Other antidepressants on the VANF include SSRIs (citalopram, fluoxetine, sertraline, paroxetine); tricyclic antidepressants (TCAs); venlafaxine; bupropion; mirtazapine; trazodone; and monoamine oxidase inhibitors (MAOIs).  Only MAOIs are restricted to mental health providers with criteria for use.

Dosage and Administration

Initiation of treatment
The recommended dose for vilazodone is 40 mg once daily.  When starting vilazodone, the drug must be titrated. Start at 10 mg once daily for 7 days, followed by 20 mg once daily for an additional 7 days, and then increased to 40 mg once daily. The maximum daily dose is 40 mg/day.

Dose adjustment in patients with impaired kidney function
No dosage adjustment is recommended in mild, moderate, or severe renal impairment.

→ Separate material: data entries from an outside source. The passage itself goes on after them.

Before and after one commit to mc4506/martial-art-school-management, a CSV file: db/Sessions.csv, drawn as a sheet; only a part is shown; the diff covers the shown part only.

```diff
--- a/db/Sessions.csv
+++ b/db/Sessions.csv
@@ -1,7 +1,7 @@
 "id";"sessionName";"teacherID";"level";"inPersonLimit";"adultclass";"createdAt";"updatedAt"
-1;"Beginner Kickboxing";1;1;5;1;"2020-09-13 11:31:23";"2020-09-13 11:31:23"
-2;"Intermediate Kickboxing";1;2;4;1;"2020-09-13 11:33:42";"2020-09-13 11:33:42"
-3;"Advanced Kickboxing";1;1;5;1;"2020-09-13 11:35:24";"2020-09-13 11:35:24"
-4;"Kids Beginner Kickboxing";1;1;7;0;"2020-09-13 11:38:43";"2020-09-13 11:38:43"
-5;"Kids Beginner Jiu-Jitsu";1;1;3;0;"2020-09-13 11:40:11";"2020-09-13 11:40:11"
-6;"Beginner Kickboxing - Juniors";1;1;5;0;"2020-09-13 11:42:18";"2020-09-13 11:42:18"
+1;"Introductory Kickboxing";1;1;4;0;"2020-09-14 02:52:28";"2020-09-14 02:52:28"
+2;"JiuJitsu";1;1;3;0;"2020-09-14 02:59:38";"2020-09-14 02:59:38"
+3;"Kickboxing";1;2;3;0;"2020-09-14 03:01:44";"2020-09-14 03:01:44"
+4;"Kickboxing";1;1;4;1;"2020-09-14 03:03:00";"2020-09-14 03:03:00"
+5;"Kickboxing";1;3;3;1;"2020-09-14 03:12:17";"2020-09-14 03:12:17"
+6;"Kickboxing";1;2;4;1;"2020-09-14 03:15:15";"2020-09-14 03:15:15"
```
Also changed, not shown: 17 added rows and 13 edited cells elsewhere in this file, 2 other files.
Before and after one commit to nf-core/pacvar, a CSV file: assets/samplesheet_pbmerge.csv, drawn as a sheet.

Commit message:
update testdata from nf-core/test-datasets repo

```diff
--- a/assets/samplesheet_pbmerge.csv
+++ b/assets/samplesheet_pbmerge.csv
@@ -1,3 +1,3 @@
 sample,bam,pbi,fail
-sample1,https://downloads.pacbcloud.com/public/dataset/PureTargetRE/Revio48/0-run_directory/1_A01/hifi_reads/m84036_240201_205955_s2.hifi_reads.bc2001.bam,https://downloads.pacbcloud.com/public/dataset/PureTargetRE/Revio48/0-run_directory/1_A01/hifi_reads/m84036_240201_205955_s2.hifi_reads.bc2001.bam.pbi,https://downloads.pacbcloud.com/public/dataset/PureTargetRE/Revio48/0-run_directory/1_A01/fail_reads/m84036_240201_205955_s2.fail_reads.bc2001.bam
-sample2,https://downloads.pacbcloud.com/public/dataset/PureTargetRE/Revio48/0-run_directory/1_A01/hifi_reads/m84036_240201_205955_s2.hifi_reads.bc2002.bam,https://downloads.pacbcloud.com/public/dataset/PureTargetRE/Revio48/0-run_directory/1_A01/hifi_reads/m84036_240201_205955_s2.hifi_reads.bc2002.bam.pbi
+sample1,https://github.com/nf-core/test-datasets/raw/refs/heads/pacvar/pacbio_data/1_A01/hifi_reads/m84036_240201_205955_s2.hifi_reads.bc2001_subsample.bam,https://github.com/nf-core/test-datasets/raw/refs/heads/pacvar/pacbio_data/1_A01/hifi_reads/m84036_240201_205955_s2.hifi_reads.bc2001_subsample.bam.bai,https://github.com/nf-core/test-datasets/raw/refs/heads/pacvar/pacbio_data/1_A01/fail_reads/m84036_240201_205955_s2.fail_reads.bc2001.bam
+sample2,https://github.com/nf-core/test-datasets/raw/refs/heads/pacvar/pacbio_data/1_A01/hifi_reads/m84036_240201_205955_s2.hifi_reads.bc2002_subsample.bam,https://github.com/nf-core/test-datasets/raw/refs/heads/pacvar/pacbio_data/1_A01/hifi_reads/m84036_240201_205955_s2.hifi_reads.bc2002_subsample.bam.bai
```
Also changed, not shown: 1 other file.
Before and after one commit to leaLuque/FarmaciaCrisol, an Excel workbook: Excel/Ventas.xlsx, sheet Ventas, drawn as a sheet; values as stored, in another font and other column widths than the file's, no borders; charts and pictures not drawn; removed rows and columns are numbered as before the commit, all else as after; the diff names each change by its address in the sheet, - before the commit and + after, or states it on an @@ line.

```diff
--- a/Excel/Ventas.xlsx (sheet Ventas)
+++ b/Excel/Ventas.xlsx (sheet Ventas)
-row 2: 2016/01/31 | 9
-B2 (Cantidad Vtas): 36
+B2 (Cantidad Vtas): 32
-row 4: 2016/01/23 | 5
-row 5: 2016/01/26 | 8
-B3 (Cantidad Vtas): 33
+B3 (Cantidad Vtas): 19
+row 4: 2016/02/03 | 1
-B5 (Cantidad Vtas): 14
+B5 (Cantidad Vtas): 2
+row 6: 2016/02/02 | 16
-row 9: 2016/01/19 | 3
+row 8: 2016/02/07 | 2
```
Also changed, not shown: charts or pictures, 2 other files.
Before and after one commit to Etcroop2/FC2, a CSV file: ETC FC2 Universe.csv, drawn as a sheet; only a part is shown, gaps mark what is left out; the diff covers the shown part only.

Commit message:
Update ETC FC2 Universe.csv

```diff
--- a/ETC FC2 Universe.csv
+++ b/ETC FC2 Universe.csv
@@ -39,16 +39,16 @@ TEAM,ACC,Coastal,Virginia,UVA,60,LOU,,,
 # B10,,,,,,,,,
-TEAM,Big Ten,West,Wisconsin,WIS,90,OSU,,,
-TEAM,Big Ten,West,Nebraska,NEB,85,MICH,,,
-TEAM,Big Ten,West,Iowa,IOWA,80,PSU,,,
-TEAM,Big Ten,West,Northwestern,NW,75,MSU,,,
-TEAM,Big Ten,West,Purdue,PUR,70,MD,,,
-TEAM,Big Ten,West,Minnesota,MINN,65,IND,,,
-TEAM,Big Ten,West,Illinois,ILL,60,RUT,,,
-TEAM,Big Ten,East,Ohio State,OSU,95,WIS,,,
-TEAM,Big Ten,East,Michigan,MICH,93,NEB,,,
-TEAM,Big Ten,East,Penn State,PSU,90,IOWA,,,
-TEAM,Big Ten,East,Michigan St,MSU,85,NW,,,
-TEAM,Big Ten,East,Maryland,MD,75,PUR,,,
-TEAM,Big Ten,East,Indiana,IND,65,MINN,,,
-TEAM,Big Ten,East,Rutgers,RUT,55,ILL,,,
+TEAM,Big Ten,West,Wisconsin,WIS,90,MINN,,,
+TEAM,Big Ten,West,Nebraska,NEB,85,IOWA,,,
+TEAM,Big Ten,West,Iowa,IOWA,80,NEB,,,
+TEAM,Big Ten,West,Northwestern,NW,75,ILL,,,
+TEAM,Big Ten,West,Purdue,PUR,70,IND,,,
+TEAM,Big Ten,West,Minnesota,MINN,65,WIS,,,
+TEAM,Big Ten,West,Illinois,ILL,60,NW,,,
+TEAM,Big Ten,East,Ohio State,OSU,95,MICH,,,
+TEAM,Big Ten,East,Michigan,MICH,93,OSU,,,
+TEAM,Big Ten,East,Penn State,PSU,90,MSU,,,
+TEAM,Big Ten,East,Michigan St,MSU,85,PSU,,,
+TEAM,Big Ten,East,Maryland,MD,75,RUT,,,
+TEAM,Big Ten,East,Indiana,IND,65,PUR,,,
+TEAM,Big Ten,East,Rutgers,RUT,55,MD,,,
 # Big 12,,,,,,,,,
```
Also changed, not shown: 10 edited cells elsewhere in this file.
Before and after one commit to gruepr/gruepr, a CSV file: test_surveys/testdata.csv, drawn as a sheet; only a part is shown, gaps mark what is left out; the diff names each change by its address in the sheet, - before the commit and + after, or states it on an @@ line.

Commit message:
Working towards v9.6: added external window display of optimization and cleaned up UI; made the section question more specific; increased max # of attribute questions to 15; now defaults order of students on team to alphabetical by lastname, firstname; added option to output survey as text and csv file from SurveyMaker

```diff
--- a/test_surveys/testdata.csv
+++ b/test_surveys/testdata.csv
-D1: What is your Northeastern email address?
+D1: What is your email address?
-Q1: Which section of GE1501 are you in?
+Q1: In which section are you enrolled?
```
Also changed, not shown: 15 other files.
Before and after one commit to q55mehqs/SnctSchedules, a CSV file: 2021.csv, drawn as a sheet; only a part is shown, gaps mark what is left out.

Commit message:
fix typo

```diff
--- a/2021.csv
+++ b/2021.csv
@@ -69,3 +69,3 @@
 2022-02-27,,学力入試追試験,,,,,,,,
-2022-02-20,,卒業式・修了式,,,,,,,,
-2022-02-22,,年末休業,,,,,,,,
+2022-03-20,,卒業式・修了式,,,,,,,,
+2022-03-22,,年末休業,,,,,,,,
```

Dose adjustment in hepatic impairment
Mild-to-moderate impairment: No dosage adjustment is recommended.
Severe hepatic impairment: Vilazodone has not been studied in severe hepatic impairment.

Dose adjustment in the elderly
No dose adjustment is recommended on the basis of age.

Administration

Vilazodone should be taken with food. Administration without food may decrease drug concentrations by approximately 50% and may diminish effectiveness. There are no specific recommendations regarding timing of administration as long as the drug is taken with food.
The dose of vilazodone should be reduced to 20 mg if co-administered with a strong inhibitor of CYP3A4. Consider decreasing vilazodone dose to 20 mg if co-administered with a moderate inhibitor of CYP3A4 and side effects are intolerable.

Discontinuation of treatment
Withdrawal symptoms have been reported with discontinuation of sertonergic drugs like vilazodone. Gradual dose reduction is recommended to prevent withdrawal symptoms.

Efficacy

Efficacy Measures
Major Depressive Disorder:
Montgomery-Asberg Depression Rating Scale (MADRS): A clinician rated 10-item scale that assesses mood, anxiety, appetite, sleep, functional status, ability to think and general psychiatric distress.
Hamilton Depression Rating Scale (HAM-D-17): A clinician-rated 17-item checklist, ranked on a 0–4 or 0–2 scale that assesses the severity of depressive symptoms in patients with primary depressive illness and monitoring changes with treatment.
Clinical Global Impression (CGI) Scale: Clinician-rated scale globally assessing response to medication treatment. Scales measure improvement (CGI-I) and severity of illness (CGI-S).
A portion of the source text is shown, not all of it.